Thanks for the article and the statistics. Very interesting. 

bkhowland
Posted on February 3rd 2012 at 10:20AM

You nailed it Joshua. 

MorganBarnhart
Posted on February 2nd 2012 at 7:03PM

Agree agree agree and agree some more. :) Size does NOT matter. I'd rather have 50 totally immersed, loyal fans than 200,000 fans who MAYBE say something or engage once in every never. 

It's far more impressive to look at a Twitter stream of Facebook wall and see a bunch of interaction rather than a bunch of numbers. 

And you're absolutely right about the whole buying followers thing. I just wrote about this the other day. It's astonishing not only how many people buy followers but how many people openly admit to buying followers. 

We want real people, not bots or peolple who were paid to do something. Gaining REAL fans takes time, consistency and a lot of awesome content & personality. 

Awesome article! 

ssamele
Posted on February 2nd 2012 at 7:35PM

Hello Steve and thank you for the article.

It's funny, we all have to do that dance that has us two-stepping between prevalent social jargon and boardroom metrics (social media is a silver bullet / # of Fans/Followers) and the direction we'd like to lead them (social marketing takes time / we are all publishers / authenticity of the online connection). So, NO, size doesn't matter. But yet it kinda does. If they're comfortable with #s as evidence of some measure of success, then that's where we have to start. From there, we can show them the ways digital connections help us get found, connect us (eventually) to subject expertise, and ultimately help us better spread the stories we are teliing. If the fans are true, then really, the more the merrier! 

Real numbers help. If for example, you want to offer up a bit of enticing content, like an exclusive video, and you fangate that content, it helps that you already have followers that can help promote the campaign from the inside. 

Thanks again,

Scott

socialnerdia
Posted on February 3rd 2012 at 10:20AM

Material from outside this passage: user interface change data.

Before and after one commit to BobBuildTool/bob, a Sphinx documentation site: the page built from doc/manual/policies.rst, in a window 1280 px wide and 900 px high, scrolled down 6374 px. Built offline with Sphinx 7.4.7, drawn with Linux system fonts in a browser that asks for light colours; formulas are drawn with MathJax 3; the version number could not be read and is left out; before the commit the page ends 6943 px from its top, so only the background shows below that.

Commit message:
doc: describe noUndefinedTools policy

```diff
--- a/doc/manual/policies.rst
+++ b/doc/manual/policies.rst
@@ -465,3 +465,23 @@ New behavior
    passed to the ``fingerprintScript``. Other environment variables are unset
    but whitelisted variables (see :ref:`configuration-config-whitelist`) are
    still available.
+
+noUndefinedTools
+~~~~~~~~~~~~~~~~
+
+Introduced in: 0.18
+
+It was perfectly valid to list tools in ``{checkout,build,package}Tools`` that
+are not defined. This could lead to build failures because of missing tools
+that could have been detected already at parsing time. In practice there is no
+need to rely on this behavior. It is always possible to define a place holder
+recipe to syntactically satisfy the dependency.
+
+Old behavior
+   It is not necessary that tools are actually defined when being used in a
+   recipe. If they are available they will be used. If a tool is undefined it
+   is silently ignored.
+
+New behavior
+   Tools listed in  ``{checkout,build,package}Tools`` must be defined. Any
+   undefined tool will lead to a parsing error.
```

I agree that numbers should not be our priority and that anyone who focuses solely on numbers is totally missing the mark. That being said though, part of the opportunity in social media is enhanced communications and that means more reach and frequency in a more cost-effective manner. Being able to reach millions through social media  is pretty amazing, but as you said, it is meaningless unless there's substance. We need to see the value in each conversation, each customer, each opportunity to enhance experiences. And we also need to make sure that what we're doing is creating new opportunities and growth because otherwise there might not be as much substance as we think there is. This is why earned + paid + owned is so important. Gotta start with "earned."

Another very important piece is realizing that you can't just throw money at something and not measure its value. Fortunately and unfortunately, the size of social communities is the easiest way to keep track. And let's be honest, if you are doing a good job... people will follow/like you.

Size definitely matters but it's only a way to measure and to get to real goals like awareness, conversations, and relationships. 

Dianne Bayley
Posted on February 6th 2012 at 7:58AM

A business associate recently paid a LARGE sum of money for "10 000 likes". In managing his Facebook page, one sees that the "likes" are the wrong demographic altogether for his service, so every time a new post is made on Facebook, "likes" drop off. The associate (having listened to the "bigger is better" spin doctors) now believes that "social media doesn't work". Any helpful hints (besides sending him this article and comments) to get him back on track? Great article - thank you.